John Wayne Gacy (March 17, 1942 - May 10, 1994) was an American serial killer. He was convicted of the rape and murder of thirty-three men between 1972 and his arrest in 1978. He became notorious as the "Killer Clown" because of the many block parties he attended, entertaining children in a clown suit and makeup.
Gacy was born and raised in Chicago, Illinois. He worked briefly in Las Vegas, Nevada before returning to Chicago. He attended business college and began a moderately successful career at a shoe company. In 1964 he married and moved to Waterloo, Iowa, where he managed a Kentucky Fried Chicken restaurant belonging to his wife's family.
But soon, his demons surfaced. The night his son was born on February 24, 1966, Gacy met a man at a bar; he recalled feeling exhilirated and ashamed by their encounter. Yet, he went to the hospital the next morning to see his wife and son as though nothing had happened. In May 1968 he was convicted of sodomy and sentenced to 10 years. His wife divorced him. Throughout his life, Gacy would vehemently deny that he was gay, but that he was instead bisexual.
He was paroled in 1971 and returned to Chicago where he worked for a construction contractor. In 1975, he bought a house in the Chicago suburb of Des Plaines, where his lived with his now-widowed mother, and established his own home improvement business, PDM Contracting. He married a woman he had known since high school, and she and her two daughters moved in with him (his mother moved out). He became a prominent local businessman, a member of the Jaycees and a Democratic precinct captain. It was also during this time he claimed his first known victim, a teenage boy he picked up at a bus depot. His marriage fell apart and his wife divorced him in mid-1976. Free of family obligations, Gacy began his double life: respected member of the community by day, sexual predator and murderer by night.

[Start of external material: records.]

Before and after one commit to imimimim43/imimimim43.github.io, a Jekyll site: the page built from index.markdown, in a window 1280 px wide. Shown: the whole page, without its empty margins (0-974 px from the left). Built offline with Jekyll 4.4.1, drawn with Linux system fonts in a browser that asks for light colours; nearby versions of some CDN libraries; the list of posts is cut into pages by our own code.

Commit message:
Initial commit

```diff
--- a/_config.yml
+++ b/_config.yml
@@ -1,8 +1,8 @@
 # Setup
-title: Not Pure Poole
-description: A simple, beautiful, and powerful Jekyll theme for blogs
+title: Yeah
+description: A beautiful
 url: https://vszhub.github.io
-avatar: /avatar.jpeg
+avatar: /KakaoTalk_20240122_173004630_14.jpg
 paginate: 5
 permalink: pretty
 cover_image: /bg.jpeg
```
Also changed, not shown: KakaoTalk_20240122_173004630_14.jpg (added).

No suspicion fell on him until late 1978 when he was investigated following the disappearance of a teenage boy who was last seen with Gacy. A search of his house revealed a number of incriminating items related to other disappearances. In December 1978 Gacy went to the police and confessed. He claimed he had first killed in January 1972. He confessed to 33 murders, indicating where the bodies were in 28 of the cases—buried under his house. The other five he said where thrown into the Des Plaines River. Most of the victims were young male prostitutes. Some victims were also teenage boys who Gacy had hired in his contracting firm. Bodies were uncovered from December 1978 to April 1979 when the last known victim was found downstream in the Illinois River.
On February 6, 1980, Gacy's trial began in Chicago. During the trial Gacy's plea of not guilty by reason of insanity was rejected and he was found guilty on March 13 and sentenced to death. On May 10, 1994 he was executed in an Illinois prison by lethal injection. His execution was a minor media sensation, and large crowds of people gathered on the grounds of the penitentiary where it occurred. In a display of what has been called "shocking bad taste," vendors sold T-shirts and Gacy merchandise, and the people cheered at the moment when Gacy was pronounced dead.
Some have pointed to his poor relationship with his alcoholic father and head trauma and subsequent blackouts in his teens years to provide some basis for his acts. However, an examination of Gacy's brain after his execution by the forenseic pyschiatrist hired by his lawyers revealed no abnormalities. She has said Gacy didn't fit into any psychological profile associated with serial killers, and the reasons for his rampage will probably never be known.